Palmetto General Hospital in Miami-Dade County
Palmetto General Hospital (via WLRN)
Steward Health Care operates eight hospitals in Florida, including Palmetto General Hospital in Miami-Dade County. The company, which runs 31 hospitals nationwide, filed for bankruptcy protection Monday, May 6, 2024, in the U.S. Bankruptcy Court for the Southern District of Texas.

The Dallas-based company, which runs eight hospitals in Florida, says it does not expect any interruptions in its day-to-day operations during the reorganization.

Hospital operator Steward Health Care filed for bankruptcy protection on Monday, but pledged to maintain the eight locations it operates in Florida.

In a press release, company officials said Steward took the step as a necessary measure to allow the company to continue to provide needed care to its patients.

The Dallas-based company filed for protection in the U.S. Bankruptcy Court for the Southern District of Texas.

“Steward does not expect any interruptions in its day-to-day operations, which will continue in the ordinary course throughout the Chapter 11 process,” the company said in a written statement. “Steward’s hospitals, medical centers and physician’s offices are open and continuing to serve patients and the broader community and our commitment to our employees will not change.”

The company is one of the nation’s largest private hospital operators, with 31 locations across eight states.

In Florida, Steward operates Coral Gables Hospital, Hialeah Hospital, North Shore Medical Center and Palmetto General Hospital in Miami-Dade County; Florida Medical Center in Broward; Melbourne Regional Medical Center and Rockledge Regional Medical Center in Brevard; and Sebastian River Medical Center in Indian River.

Steward acquired the Miami-Dade and Broward hospitals from Tenet Healthcare in 2021.

It also has hospitals in Arizona, Arkansas, Louisiana, Massachusetts, Ohio, Pennsylvania and Texas.

Steward’s troubles in Massachusetts have drawn the ire of top political figures including U.S. Sens. Elizabeth Warren and Edward Markey, who have said the company’s previous private equity owners “sold (Steward) for parts” and “walked away with hundreds of millions of dollars.”

Massachusetts Gov. Maura Healey said Monday that the state had been preparing for a possible bankruptcy filing and has established a call center for anyone with questions. Healey was particularly critical of Steward’s management of the hospitals, which she said led to the crisis.

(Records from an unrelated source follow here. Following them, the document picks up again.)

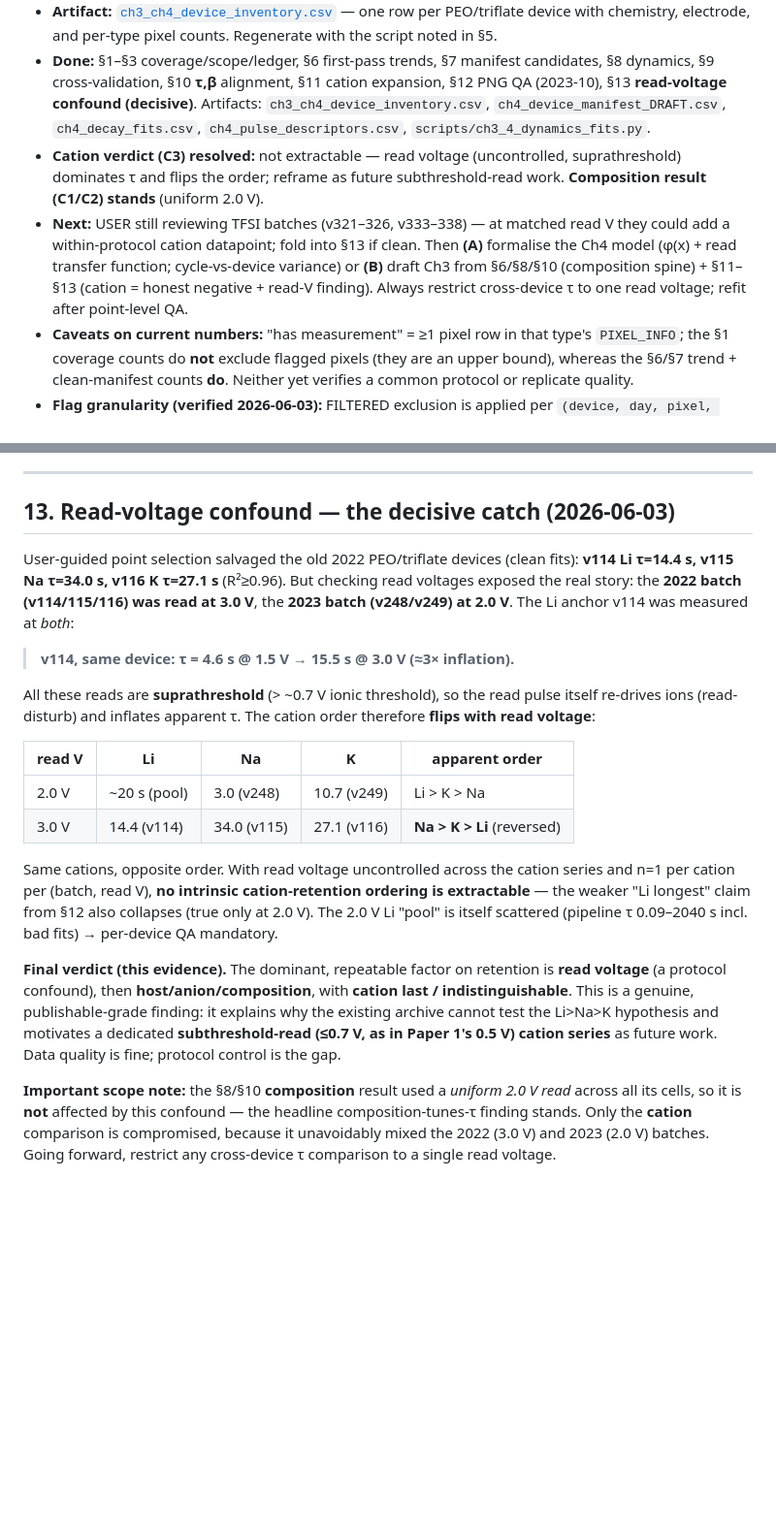
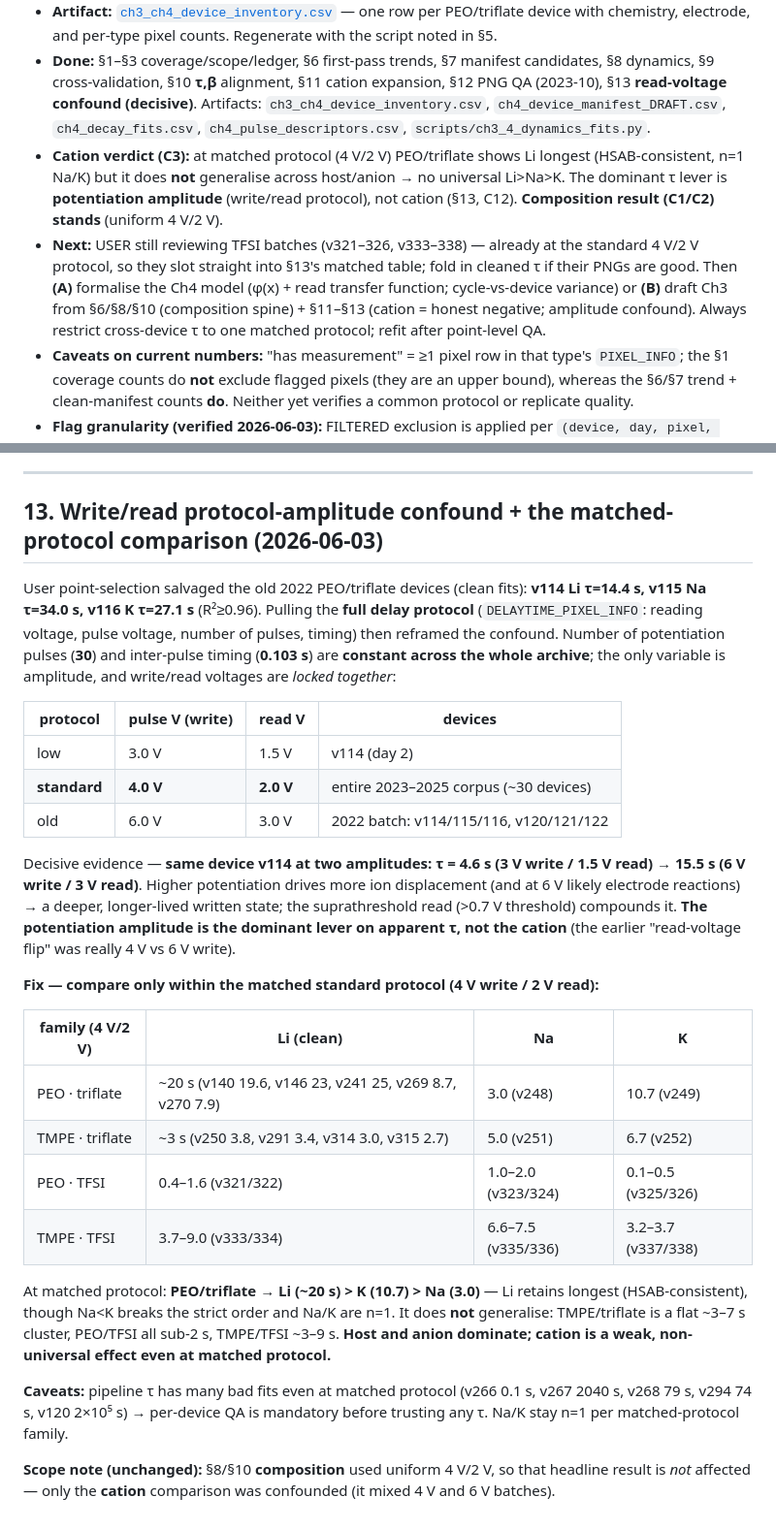
Before and after one commit to carlosdprados/phd-thesis, a Markdown page: handouts/08_chapter3_4_claims_audit.md, 2 parts joined by grey strips. Shown at 97% size. Drawn GitHub-style; blank space fills up the shorter version.

Commit message:
docs(ch3-4): reframe confound as potentiation amplitude (4V vs 6V write, read locked, #pulses/timing constant); add matched-protocol cation table

```diff
--- a/handouts/08_chapter3_4_claims_audit.md
+++ b/handouts/08_chapter3_4_claims_audit.md
@@ -13,8 +13,8 @@
 - **Method:** analysis driven from `Nanomem_Devices_Library/DATABASE` (regenerated May 2025) — `UPDATED_DEVICES_LIBRARY.csv` for chemistry, the `*_PIXEL_INFO.csv` tables for measurement presence, `FILTERED_DEVICES.csv` for erratic-pixel flags. Corpus = **PEO host + triflate salt = 149 devices**.
 - **Artifact:** [`ch3_ch4_device_inventory.csv`](ch3_ch4_device_inventory.csv) — one row per PEO/triflate device with chemistry, electrode, and per-type pixel counts. Regenerate with the script noted in §5.
 - **Done:** §1–§3 coverage/scope/ledger, §6 first-pass trends, §7 manifest candidates, §8 dynamics, §9 cross-validation, §10 **τ,β** alignment, §11 cation expansion, §12 PNG QA (2023-10), §13 **read-voltage confound (decisive)**. Artifacts: `ch3_ch4_device_inventory.csv`, `ch4_device_manifest_DRAFT.csv`, `ch4_decay_fits.csv`, `ch4_pulse_descriptors.csv`, `scripts/ch3_4_dynamics_fits.py`.
-- **Cation verdict (C3) resolved:** not extractable — read voltage (uncontrolled, suprathreshold) dominates τ and flips the order; reframe as future subthreshold-read work. **Composition result (C1/C2) stands** (uniform 2.0 V).
-- **Next:** USER still reviewing TFSI batches (v321–326, v333–338) — at matched read V they could add a within-protocol cation datapoint; fold into §13 if clean. Then **(A)** formalise the Ch4 model (φ(x) + read transfer function; cycle-vs-device variance) or **(B)** draft Ch3 from §6/§8/§10 (composition spine) + §11–§13 (cation = honest negative + read-V finding). Always restrict cross-device τ to one read voltage; refit after point-level QA.
+- **Cation verdict (C3):** at matched protocol (4 V/2 V) PEO/triflate shows Li longest (HSAB-consistent, n=1 Na/K) but it does **not** generalise across host/anion → no universal Li>Na>K. The dominant τ lever is **potentiation amplitude** (write/read protocol), not cation (§13, C12). **Composition result (C1/C2) stands** (uniform 4 V/2 V).
+- **Next:** USER still reviewing TFSI batches (v321–326, v333–338) — already at the standard 4 V/2 V protocol, so they slot straight into §13's matched table; fold in cleaned τ if their PNGs are good. Then **(A)** formalise the Ch4 model (φ(x) + read transfer function; cycle-vs-device variance) or **(B)** draft Ch3 from §6/§8/§10 (composition spine) + §11–§13 (cation = honest negative; amplitude confound). Always restrict cross-device τ to one matched protocol; refit after point-level QA.
 - **Caveats on current numbers:** "has measurement" = ≥1 pixel row in that type's `PIXEL_INFO`; the §1 coverage counts do **not** exclude flagged pixels (they are an upper bound), whereas the §6/§7 trend + clean-manifest counts **do**. Neither yet verifies a common protocol or replicate quality.
 - **Flag granularity (verified 2026-06-03):** FILTERED exclusion is applied per `(device, day, pixel, measurement_type)`, **not** per device — a flag removes only that pixel's that-type aggregate. All **221 flags match a real measurement row (100%)**, partial flagging is preserved (e.g. NM_v009: 6 of 27 HYST pixels dropped, 21 kept), and including `day` is equivalent to `(device, pixel)` for the current flags. **Caveat — flagging is HYST-heavy: 207 HYST vs only 3 PULSES + 11 DELAYTIME flags.** FILTERED has screened almost nothing in PULSES/DELAYTIME, so the decay (τ/β) and potentiation fits must apply their **own** goodness-of-fit + read-disturb screening rather than rely on FILTERED.
 
@@ -295,21 +295,29 @@ The user visually inspected the per-pixel PNGs of the 2023-10 set. Verdicts and
 
 ---
 
-## 13. Read-voltage confound — the decisive catch (2026-06-03)
+## 13. Write/read protocol-amplitude confound + the matched-protocol comparison (2026-06-03)
 
-User-guided point selection salvaged the old 2022 PEO/triflate devices (clean fits): **v114 Li τ=14.4 s, v115 Na τ=34.0 s, v116 K τ=27.1 s** (R²≥0.96). But checking read voltages exposed the real story: the **2022 batch (v114/115/116) was read at 3.0 V**, the **2023 batch (v248/v249) at 2.0 V**. The Li anchor v114 was measured at *both*:
+User point-selection salvaged the old 2022 PEO/triflate devices (clean fits): **v114 Li τ=14.4 s, v115 Na τ=34.0 s, v116 K τ=27.1 s** (R²≥0.96). Pulling the **full delay protocol** (`DELAYTIME_PIXEL_INFO`: reading voltage, pulse voltage, number of pulses, timing) then reframed the confound. Number of potentiation pulses (**30**) and inter-pulse timing (**0.103 s**) are **constant across the whole archive**; the only variable is amplitude, and write/read voltages are *locked together*:
 
-> **v114, same device: τ = 4.6 s @ 1.5 V → 15.5 s @ 3.0 V (≈3× inflation).**
+| protocol | pulse V (write) | read V | devices |
+| --- | --- | --- | --- |
+| low | 3.0 V | 1.5 V | v114 (day 2) |
+| **standard** | **4.0 V** | **2.0 V** | entire 2023–2025 corpus (~30 devices) |
+| old | 6.0 V | 3.0 V | 2022 batch: v114/115/116, v120/121/122 |
 
-All these reads are **suprathreshold** (> ~0.7 V ionic threshold), so the read pulse itself re-drives ions (read-disturb) and inflates apparent τ. The cation order therefore **flips with read voltage**:
+Decisive evidence — **same device v114 at two amplitudes: τ = 4.6 s (3 V write / 1.5 V read) → 15.5 s (6 V write / 3 V read)**. Higher potentiation drives more ion displacement (and at 6 V likely electrode reactions) → a deeper, longer-lived written state; the suprathreshold read (>0.7 V threshold) compounds it. **The potentiation amplitude is the dominant lever on apparent τ, not the cation** (the earlier "read-voltage flip" was really 4 V vs 6 V write).
 
-| read V | Li | Na | K | apparent order |
-| --- | --- | --- | --- | --- |
-| 2.0 V | ~20 s (pool) | 3.0 (v248) | 10.7 (v249) | Li > K > Na |
-| 3.0 V | 14.4 (v114) | 34.0 (v115) | 27.1 (v116) | **Na > K > Li** (reversed) |
+**Fix — compare only within the matched standard protocol (4 V write / 2 V read):**
 
-Same cations, opposite order. With read voltage uncontrolled across the cation series and n=1 per cation per (batch, read V), **no intrinsic cation-retention ordering is extractable** — the weaker "Li longest" claim from §12 also collapses (true only at 2.0 V). The 2.0 V Li "pool" is itself scattered (pipeline τ 0.09–2040 s incl. bad fits) → per-device QA mandatory.
+| family (4 V/2 V) | Li (clean) | Na | K |
+| --- | --- | --- | --- |
+| PEO · triflate | ~20 s (v140 19.6, v146 23, v241 25, v269 8.7, v270 7.9) | 3.0 (v248) | 10.7 (v249) |
+| TMPE · triflate | ~3 s (v250 3.8, v291 3.4, v314 3.0, v315 2.7) | 5.0 (v251) | 6.7 (v252) |
+| PEO · TFSI | 0.4–1.6 (v321/322) | 1.0–2.0 (v323/324) | 0.1–0.5 (v325/326) |
+| TMPE · TFSI | 3.7–9.0 (v333/334) | 6.6–7.5 (v335/336) | 3.2–3.7 (v337/338) |
 
-**Final verdict (this evidence).** The dominant, repeatable factor on retention is **read voltage** (a protocol confound), then **host/anion/composition**, with **cation last / indistinguishable**. This is a genuine, publishable-grade finding: it explains why the existing archive cannot test the Li>Na>K hypothesis and motivates a dedicated **subthreshold-read (≤0.7 V, as in Paper 1's 0.5 V) cation series** as future work. Data quality is fine; protocol control is the gap.
+At matched protocol: **PEO/triflate → Li (~20 s) > K (10.7) > Na (3.0)** — Li retains longest (HSAB-consistent), though Na<K breaks the strict order and Na/K are n=1. It does **not** generalise: TMPE/triflate is a flat ~3–7 s cluster, PEO/TFSI all sub-2 s, TMPE/TFSI ~3–9 s. **Host and anion dominate; cation is a weak, non-universal effect even at matched protocol.**
 
-**Important scope note:** the §8/§10 **composition** result used a *uniform 2.0 V read* across all its cells, so it is **not** affected by this confound — the headline composition-tunes-τ finding stands. Only the **cation** comparison is compromised, because it unavoidably mixed the 2022 (3.0 V) and 2023 (2.0 V) batches. Going forward, restrict any cross-device τ comparison to a single read voltage.
+**Caveats:** pipeline τ has many bad fits even at matched protocol (v266 0.1 s, v267 2040 s, v268 79 s, v294 74 s, v120 2×10⁵ s) → per-device QA is mandatory before trusting any τ. Na/K stay n=1 per matched-protocol family.
+
+**Scope note (unchanged):** §8/§10 **composition** used uniform 4 V/2 V, so that headline result is *not* affected — only the **cation** comparison was confounded (it mixed 4 V and 6 V batches).
```
Also changed, not shown: other parts of handouts/08_chapter3_4_claims_audit.md (+2 -2 lines).
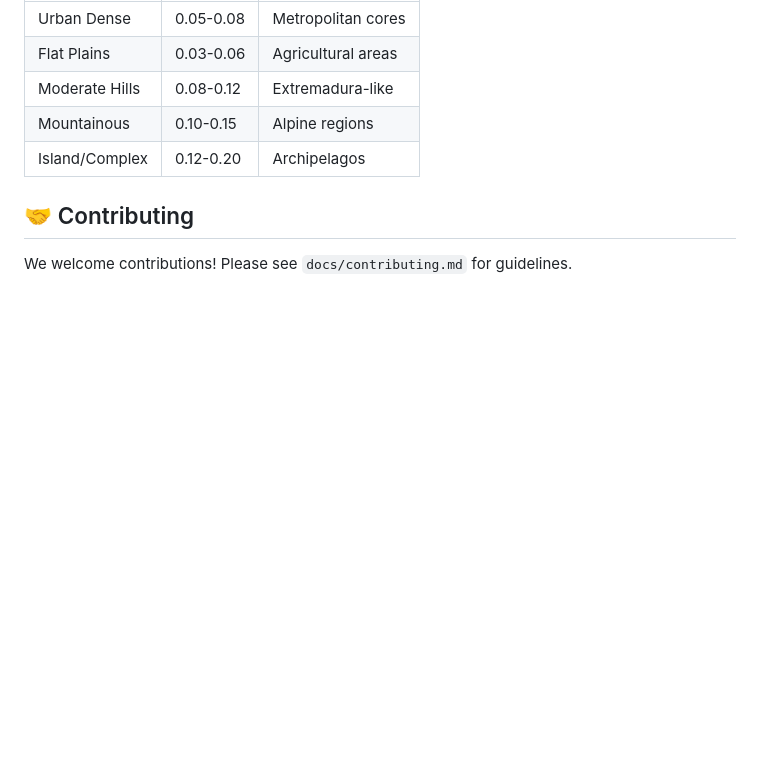
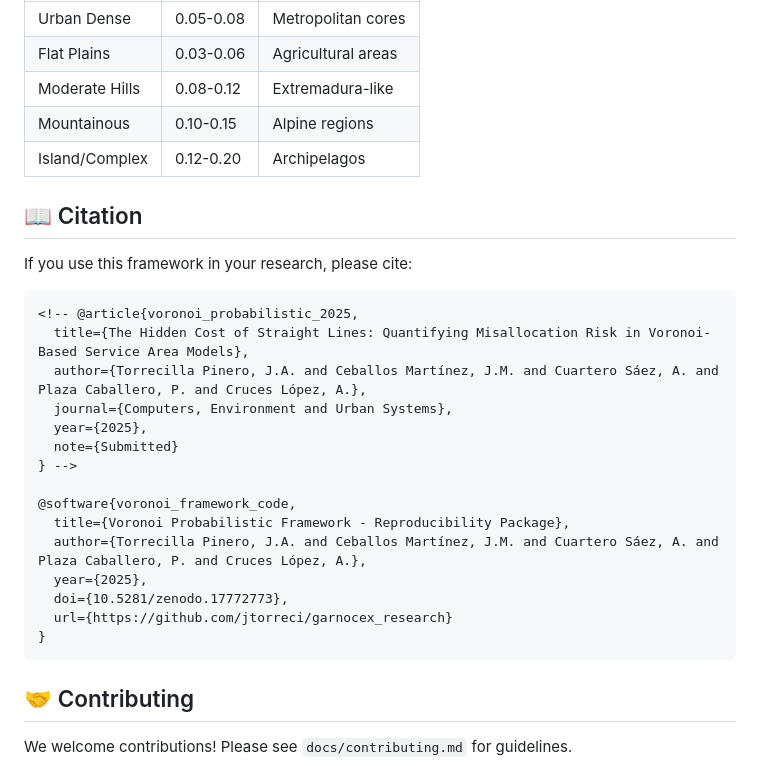
Before and after one commit to jtorreci/garnocex_research, a Markdown page: A00.Voronoi_critics/README.md, the part around the change. GitHub-like rendering; blank space fills up the shorter version.

Commit message:
Add citation section to README.md
Added citation information for the Voronoi framework.

````diff
--- a/A00.Voronoi_critics/README.md
+++ b/A00.Voronoi_critics/README.md
@@ -119,6 +119,29 @@ To apply the framework to your own geographic area:
 | Mountainous | 0.10-0.15 | Alpine regions |
 | Island/Complex | 0.12-0.20 | Archipelagos |
 
+## 📖 Citation
+
+If you use this framework in your research, please cite:
+
+```bibtex
+<!-- @article{voronoi_probabilistic_2025,
+  title={The Hidden Cost of Straight Lines: Quantifying Misallocation Risk in Voronoi-Based Service Area Models},
+  author={Torrecilla Pinero, J.A. and Ceballos Martínez, J.M. and Cuartero Sáez, A. and Plaza Caballero, P. and Cruces López, A.},
+  journal={Computers, Environment and Urban Systems},
+  year={2025},
+  note={Submitted}
+} -->
+
+@software{voronoi_framework_code,
+  title={Voronoi Probabilistic Framework - Reproducibility Package},
+  author={Torrecilla Pinero, J.A. and Ceballos Martínez, J.M. and Cuartero Sáez, A. and Plaza Caballero, P. and Cruces López, A.},
+  year={2025},
+  doi={10.5281/zenodo.17772773},
+  url={https://github.com/jtorreci/garnocex_research}
+}
+```
+
+
 ## 🤝 Contributing
 
 We welcome contributions! Please see `docs/contributing.md` for guidelines.
````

“This situation stems from and is rooted in greed, mismanagement and lack of transparency on the part of Steward leadership in Dallas, Texas,” Healey said at a Monday press conference. “It’s a situation that should never have happened and we’ll be working together to take steps to make sure this never happens again.”

Steward said it is finalizing the terms of “debtor-in-possession financing” from its landlord Medical Properties Trust for initial funding of $75 million and “up to an additional $225 million upon the satisfaction of certain conditions.”

“Steward Health Care has done everything in its power to operate successfully in a highly challenging health care environment. Filing for Chapter 11 restructuring is in the best interests of our patients, physicians, employees, and communities at this time,” Dr. Ralph de la Torre, CEO of Steward said in a press release.

“In the past several months we have secured bridge financing and progressed the sale of our Stewardship Health business in order to help stabilize operations at all of our hospitals. With the delay in closing of the Stewardship Health transaction, Steward was forced to seek alternative methods of bridging its operations,” he added.

He also pointed to what he described as insufficient reimbursement by government payers as a result of decreasing reimbursement rates at a time of skyrocketing costs.

Torre said that by seeking bankruptcy protections, Steward will be better positioned to “responsibly transition ownership of its Massachusetts-based hospitals, keep all of its hospitals open to treat patients, and ensure the continued care and service of our patients and our communities.”

In March, the company announced it had struck a deal to sell its nationwide physician network to Optum, a subsidiary of UnitedHealth Group, as it works to stabilize its finances. But de la Torre’s statement Monday indicated the Optum deal had been delayed.